→ EXERCISE DIRECTIONS
Below are some entries. Copy each line in them that holds "Very".

→ Dataset entries

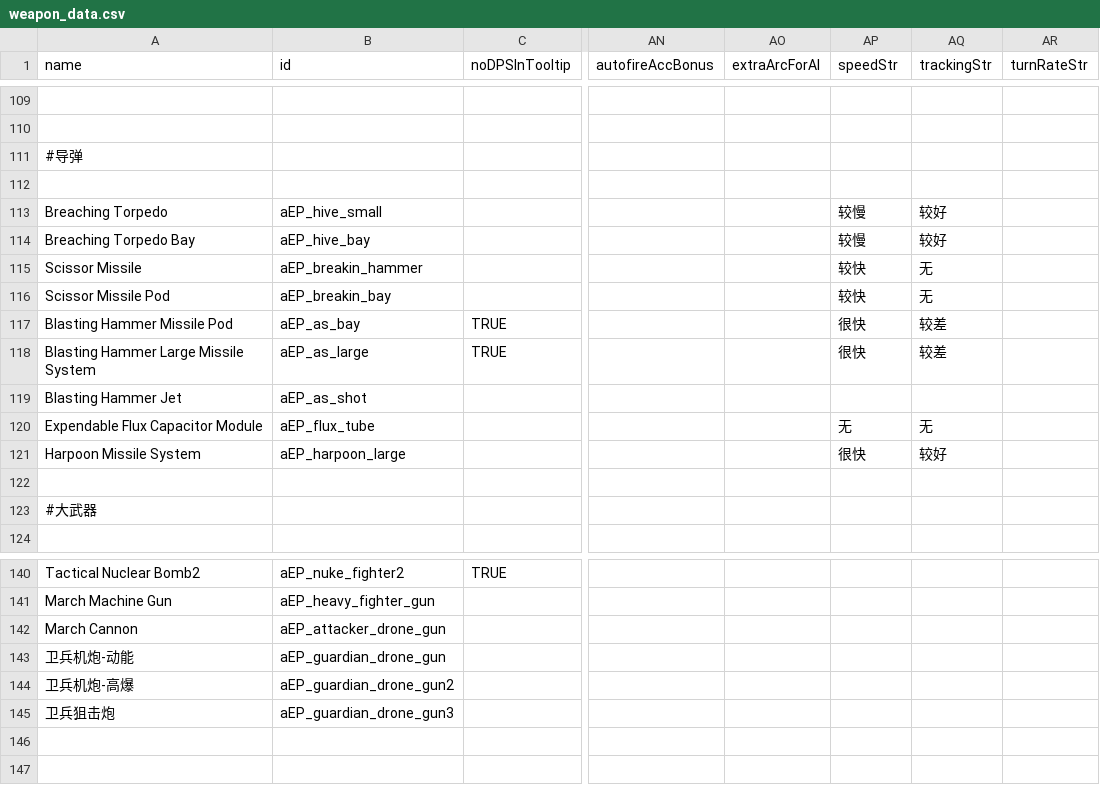
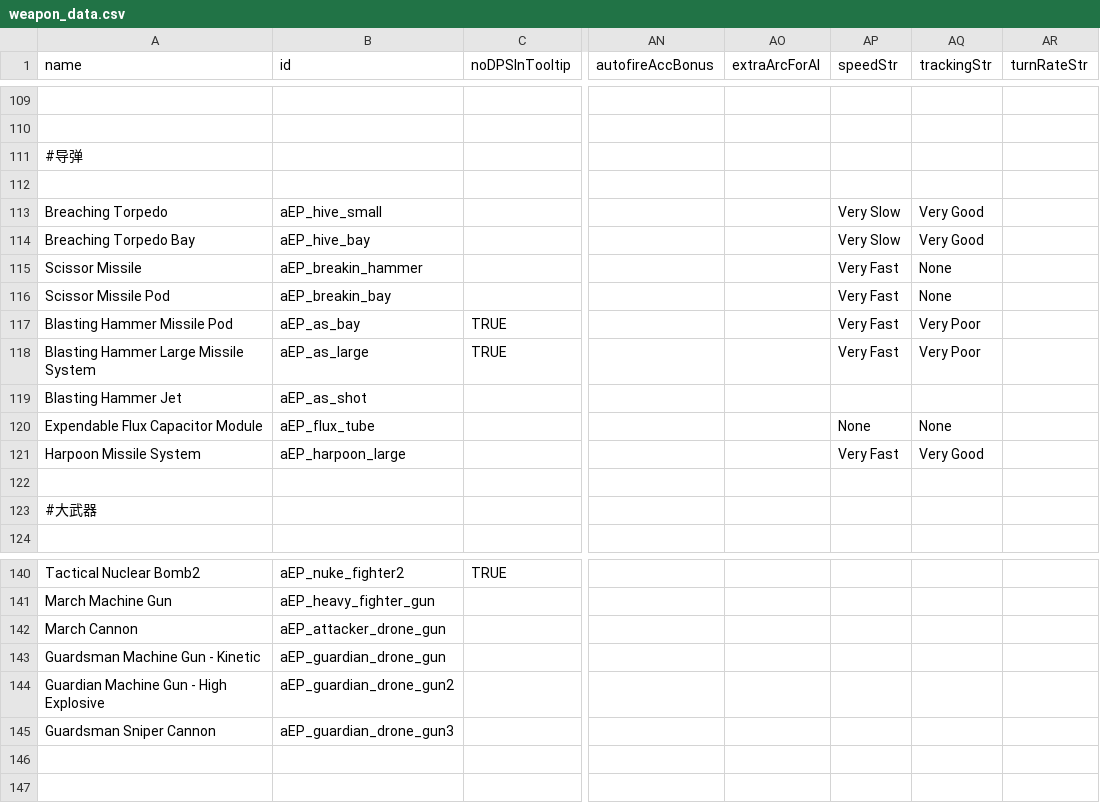
Before and after one commit to Iriscoral/FSF_MilitaryCompany_EN, a CSV file: data/weapons/weapon_data.csv, drawn as a sheet; only a part is shown, gaps mark what is left out; the diff names each change by its address in the sheet, - before the commit and + after, or states it on an @@ line.

Commit message:
Final fixes

```diff
--- a/data/weapons/weapon_data.csv
+++ b/data/weapons/weapon_data.csv
-AP113:AP114 (speedStr): 较慢
+AP113:AP114 (speedStr): Very Slow
-AQ113:AQ114 (trackingStr): 较好
+AQ113:AQ114 (trackingStr): Very Good
-AP115:AP116 (speedStr): 较快
+AP115:AP116 (speedStr): Very Fast
-AQ115:AQ116 (trackingStr): 无
+AQ115:AQ116 (trackingStr): None
-AP117:AP118 (speedStr): 很快
+AP117:AP118 (speedStr): Very Fast
-AQ117:AQ118 (trackingStr): 较差
+AQ117:AQ118 (trackingStr): Very Poor
-AP120 (speedStr): 无
+AP120 (speedStr): None
-AQ120 (trackingStr): 无
+AQ120 (trackingStr): None
-AP121 (speedStr): 很快
+AP121 (speedStr): Very Fast
-AQ121 (trackingStr): 较好
+AQ121 (trackingStr): Very Good
-A143 (name): 卫兵机炮-动能
+A143 (name): Guardsman Machine Gun - Kinetic
-A144 (name): 卫兵机炮-高爆
+A144 (name): Guardian Machine Gun - High Explosive
-A145 (name): 卫兵狙击炮
+A145 (name): Guardsman Sniper Cannon
```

→ TASK RESPONSE
+AP113:AP114 (speedStr): Very Slow
+AQ113:AQ114 (trackingStr): Very Good
+AP115:AP116 (speedStr): Very Fast
+AP117:AP118 (speedStr): Very Fast
+AQ117:AQ118 (trackingStr): Very Poor
+AP121 (speedStr): Very Fast
+AQ121 (trackingStr): Very Good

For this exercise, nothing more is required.